Sports and Broken Legs: What You Should Know


If you’re a serious basketball fan, you’ve likely seen one of your favorite players get injured in the course of a season and have to miss weeks or even months of games while rehabilitating.

Injuries are common for some sports, especially team sports that require physical body contact with other players. Although the risk might be discouraging for some people, sports and physical activities are good for your physical and mental health. You only need to be aware of sports-related injuries such as fractures and how to manage them, as accidents do happen.

What is a Fracture?

A fracture occurs when a bone in the body cracks or breaks. Fractures are generally classified as compound or simple. In a compound or open fracture, the broken bone punctures through the skin while in a simple or closed fracture, the skin remains intact but there might be an obvious deformity. Signs and symptoms usually include swelling, pain, and limited movement in the injured area.

Athletes may suffer from fractures as a result of repetitive stress or due to a strong impact from an outside source that exceeds the bone threshold.

Broken Bones in the Lower Body

In the United States, approximately 35 million young people participate in different types of sports. Sports-related fractures are more common in men than women and are usually acquired from football, rugby, and skiing. Reported cases of fractures typically involved the upper limb, including the fingers, the wrist, and the arms. Although fractures in the lower limb are less common, fractures caused by stress are increasing in number and 90% of these are located in the lower extremities.

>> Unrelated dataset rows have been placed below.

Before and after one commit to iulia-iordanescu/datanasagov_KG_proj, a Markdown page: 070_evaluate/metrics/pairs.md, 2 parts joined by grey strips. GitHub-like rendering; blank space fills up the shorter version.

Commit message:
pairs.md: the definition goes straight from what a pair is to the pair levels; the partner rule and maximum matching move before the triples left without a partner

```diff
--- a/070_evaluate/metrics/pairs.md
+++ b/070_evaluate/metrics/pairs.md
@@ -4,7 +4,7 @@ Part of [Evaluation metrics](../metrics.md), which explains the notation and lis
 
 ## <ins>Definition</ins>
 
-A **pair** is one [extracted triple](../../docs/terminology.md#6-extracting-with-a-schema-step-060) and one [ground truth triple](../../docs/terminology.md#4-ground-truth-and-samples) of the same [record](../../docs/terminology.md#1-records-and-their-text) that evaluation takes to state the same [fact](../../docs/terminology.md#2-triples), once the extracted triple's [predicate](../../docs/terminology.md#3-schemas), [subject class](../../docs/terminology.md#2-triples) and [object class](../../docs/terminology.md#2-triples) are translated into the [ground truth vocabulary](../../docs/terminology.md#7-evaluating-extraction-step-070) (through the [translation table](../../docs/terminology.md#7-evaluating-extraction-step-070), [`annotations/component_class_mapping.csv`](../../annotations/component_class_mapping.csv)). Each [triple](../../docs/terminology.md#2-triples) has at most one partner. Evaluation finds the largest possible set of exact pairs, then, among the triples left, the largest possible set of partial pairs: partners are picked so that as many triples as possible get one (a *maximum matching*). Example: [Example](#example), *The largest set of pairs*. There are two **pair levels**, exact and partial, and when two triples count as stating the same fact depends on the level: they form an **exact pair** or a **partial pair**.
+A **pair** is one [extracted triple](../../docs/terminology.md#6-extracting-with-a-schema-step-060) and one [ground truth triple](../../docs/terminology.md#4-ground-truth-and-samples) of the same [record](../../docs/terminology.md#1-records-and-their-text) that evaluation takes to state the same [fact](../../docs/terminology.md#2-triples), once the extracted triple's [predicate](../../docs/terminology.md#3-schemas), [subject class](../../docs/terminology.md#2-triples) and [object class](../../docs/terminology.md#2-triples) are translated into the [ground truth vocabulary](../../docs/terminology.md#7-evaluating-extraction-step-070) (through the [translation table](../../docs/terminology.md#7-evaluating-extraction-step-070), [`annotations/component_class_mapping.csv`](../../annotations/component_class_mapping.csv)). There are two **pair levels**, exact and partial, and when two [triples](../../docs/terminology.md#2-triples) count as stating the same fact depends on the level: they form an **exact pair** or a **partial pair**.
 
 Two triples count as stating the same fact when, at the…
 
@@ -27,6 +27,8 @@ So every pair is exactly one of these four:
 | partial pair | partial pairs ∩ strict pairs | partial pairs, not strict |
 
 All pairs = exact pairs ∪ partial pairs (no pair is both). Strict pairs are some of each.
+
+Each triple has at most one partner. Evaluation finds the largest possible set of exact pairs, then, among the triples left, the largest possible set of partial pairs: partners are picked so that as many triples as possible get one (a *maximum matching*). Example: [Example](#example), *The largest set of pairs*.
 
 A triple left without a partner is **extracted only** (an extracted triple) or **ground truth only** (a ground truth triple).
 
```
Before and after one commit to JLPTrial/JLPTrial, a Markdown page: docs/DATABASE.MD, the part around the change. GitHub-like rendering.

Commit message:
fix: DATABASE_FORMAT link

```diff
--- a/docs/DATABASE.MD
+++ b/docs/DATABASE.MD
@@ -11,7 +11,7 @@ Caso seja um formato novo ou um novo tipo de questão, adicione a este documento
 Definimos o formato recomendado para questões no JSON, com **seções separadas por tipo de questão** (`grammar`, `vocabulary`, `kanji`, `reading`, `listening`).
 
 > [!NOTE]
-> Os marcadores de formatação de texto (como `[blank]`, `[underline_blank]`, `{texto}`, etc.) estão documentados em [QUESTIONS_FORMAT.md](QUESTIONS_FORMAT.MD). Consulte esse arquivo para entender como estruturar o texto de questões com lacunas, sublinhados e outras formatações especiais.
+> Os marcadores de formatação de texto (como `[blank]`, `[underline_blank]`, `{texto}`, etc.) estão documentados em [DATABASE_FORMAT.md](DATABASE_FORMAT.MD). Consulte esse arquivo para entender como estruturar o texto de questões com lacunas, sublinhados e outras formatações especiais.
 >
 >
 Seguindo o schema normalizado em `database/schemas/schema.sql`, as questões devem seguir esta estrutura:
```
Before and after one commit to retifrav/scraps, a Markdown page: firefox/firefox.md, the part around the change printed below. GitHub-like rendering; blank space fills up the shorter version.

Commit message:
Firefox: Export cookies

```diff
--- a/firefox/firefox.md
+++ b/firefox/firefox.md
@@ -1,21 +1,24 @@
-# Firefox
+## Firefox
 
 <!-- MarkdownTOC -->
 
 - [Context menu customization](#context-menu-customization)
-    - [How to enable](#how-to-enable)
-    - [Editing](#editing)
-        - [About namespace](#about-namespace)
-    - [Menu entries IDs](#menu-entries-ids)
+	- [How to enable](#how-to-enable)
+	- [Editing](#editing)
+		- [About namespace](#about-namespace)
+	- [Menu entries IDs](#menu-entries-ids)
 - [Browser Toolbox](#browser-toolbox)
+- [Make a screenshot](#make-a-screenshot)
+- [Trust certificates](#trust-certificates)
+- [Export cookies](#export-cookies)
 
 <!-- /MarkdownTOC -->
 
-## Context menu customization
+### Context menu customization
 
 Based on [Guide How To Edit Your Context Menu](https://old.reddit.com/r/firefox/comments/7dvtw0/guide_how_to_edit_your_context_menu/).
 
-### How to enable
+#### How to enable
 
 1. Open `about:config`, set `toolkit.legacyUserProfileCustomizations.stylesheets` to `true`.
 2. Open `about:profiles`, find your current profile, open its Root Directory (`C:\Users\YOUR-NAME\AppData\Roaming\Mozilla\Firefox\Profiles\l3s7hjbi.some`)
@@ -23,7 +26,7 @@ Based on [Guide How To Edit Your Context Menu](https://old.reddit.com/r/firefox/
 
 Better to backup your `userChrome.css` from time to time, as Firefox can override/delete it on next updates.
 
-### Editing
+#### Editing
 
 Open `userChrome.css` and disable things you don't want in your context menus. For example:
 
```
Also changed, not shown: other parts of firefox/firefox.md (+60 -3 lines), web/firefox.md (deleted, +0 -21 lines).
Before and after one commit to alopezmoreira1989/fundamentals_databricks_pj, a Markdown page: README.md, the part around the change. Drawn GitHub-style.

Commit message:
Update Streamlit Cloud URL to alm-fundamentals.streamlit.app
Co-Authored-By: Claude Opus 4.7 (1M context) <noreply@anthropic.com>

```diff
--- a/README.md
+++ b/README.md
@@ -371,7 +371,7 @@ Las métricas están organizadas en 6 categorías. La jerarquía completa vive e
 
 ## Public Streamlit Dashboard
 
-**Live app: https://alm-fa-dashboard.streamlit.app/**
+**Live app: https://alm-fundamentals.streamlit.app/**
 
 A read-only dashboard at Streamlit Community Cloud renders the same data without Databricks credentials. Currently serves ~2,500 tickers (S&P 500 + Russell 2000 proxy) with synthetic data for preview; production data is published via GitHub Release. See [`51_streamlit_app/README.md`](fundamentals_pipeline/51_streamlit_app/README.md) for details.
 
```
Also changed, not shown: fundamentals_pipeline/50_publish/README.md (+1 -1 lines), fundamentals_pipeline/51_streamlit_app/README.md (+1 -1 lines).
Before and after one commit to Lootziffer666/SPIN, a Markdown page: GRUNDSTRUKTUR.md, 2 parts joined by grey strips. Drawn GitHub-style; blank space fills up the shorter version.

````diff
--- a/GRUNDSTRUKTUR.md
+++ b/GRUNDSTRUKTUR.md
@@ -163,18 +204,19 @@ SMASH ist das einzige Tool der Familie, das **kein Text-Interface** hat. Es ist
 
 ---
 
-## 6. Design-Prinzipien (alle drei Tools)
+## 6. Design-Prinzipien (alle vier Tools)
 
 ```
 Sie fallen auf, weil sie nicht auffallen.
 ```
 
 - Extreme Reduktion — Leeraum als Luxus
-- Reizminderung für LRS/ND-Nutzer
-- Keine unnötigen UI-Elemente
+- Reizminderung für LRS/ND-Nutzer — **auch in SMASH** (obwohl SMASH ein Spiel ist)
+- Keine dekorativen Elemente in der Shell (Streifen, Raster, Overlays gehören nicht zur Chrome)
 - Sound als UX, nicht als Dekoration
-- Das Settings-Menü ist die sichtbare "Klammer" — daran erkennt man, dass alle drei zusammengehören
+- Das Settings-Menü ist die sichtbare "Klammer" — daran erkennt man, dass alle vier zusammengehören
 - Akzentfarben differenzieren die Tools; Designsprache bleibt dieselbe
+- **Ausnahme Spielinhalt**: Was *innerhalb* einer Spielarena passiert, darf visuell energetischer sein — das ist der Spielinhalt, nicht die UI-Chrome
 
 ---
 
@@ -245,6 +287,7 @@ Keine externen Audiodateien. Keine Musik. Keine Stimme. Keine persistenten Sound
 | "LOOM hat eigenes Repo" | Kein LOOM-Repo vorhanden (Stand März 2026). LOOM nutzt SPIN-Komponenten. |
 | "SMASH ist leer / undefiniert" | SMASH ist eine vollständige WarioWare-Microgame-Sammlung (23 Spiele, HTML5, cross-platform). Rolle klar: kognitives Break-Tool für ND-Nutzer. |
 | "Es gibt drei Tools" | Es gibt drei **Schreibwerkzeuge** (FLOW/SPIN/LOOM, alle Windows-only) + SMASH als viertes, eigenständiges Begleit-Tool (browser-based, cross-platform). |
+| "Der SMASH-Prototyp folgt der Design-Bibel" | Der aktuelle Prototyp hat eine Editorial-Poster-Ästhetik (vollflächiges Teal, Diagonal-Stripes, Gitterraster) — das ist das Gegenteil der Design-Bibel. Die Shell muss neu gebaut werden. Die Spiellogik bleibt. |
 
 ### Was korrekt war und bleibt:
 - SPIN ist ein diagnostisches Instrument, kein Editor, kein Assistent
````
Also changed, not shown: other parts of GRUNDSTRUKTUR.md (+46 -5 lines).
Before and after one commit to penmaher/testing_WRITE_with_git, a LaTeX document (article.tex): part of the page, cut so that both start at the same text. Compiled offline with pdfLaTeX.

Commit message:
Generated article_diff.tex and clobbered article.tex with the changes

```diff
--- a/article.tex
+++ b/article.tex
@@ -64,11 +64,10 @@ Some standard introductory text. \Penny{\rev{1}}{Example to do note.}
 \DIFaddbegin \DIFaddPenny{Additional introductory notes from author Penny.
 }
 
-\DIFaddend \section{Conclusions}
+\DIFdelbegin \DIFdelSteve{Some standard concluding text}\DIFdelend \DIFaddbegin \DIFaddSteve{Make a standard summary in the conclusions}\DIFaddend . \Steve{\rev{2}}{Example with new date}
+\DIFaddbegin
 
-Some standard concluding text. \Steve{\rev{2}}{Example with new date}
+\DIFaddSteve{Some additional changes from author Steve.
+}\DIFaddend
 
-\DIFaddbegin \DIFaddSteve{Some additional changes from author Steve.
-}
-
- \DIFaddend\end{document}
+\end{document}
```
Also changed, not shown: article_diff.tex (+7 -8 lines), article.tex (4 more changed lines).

First Aid

Fractures from competitive sports are not usually life-threatening but these injuries require immediate care. If a healthcare professional is not around during the incident or is still on the way, here are some of the things you can do to help prior to their arrival.

Recognize the symptoms

If a person has a broken bone in his or her body, there can be:
  • Pain in the area that intensifies upon movement
  • Numbness
  • Swelling and bruising
  • Obvious deformity
  • A bone visibly piercing through the skin
  • Bleeding
  • Injured extremity is shorter than the other

Stop the bleeding

Use a clean piece of cloth to apply direct pressure to the wound without moving the bone.

Stay still

Let the person stay as still as possible and immobilize the injured area using a splint.

Cold compress

Apply a cold pack to the affected area to help reduce the swelling and relieve pain.

The Road to Recovery

It usually takes 6 to 12 months for the bones to heal significantly. The doctor or surgeon will be the one to determine if the bones are fully recovered and if the patient is allowed to bear weight again in that area. This depends greatly on the location of the fracture, its severity, and the surgical procedure done.

While on the recovery stage, it’s best to wear leg sleeves which can help relieve pain, reduce inflammation, and speed up your recovery time. If you are not sure what leg sleeves to get, you can check out this list.

There are also a few things you can do at home to help you on the road to recovery.

Adjust your home environment to aid your temporary needs.

If you are using crutches, a cane, or a walker, ask your family and friends to help you make your home fall-proof.
  • Rearrange the furniture to make navigation within your house easier.
  • Remove rugs or fix them to avoid tripping.
  • Make sure your house is well-lighted.
  • Keep a phone at an arm’s reach so that it’s easy to call for help in case something bad happens.
Do physical and mental exercises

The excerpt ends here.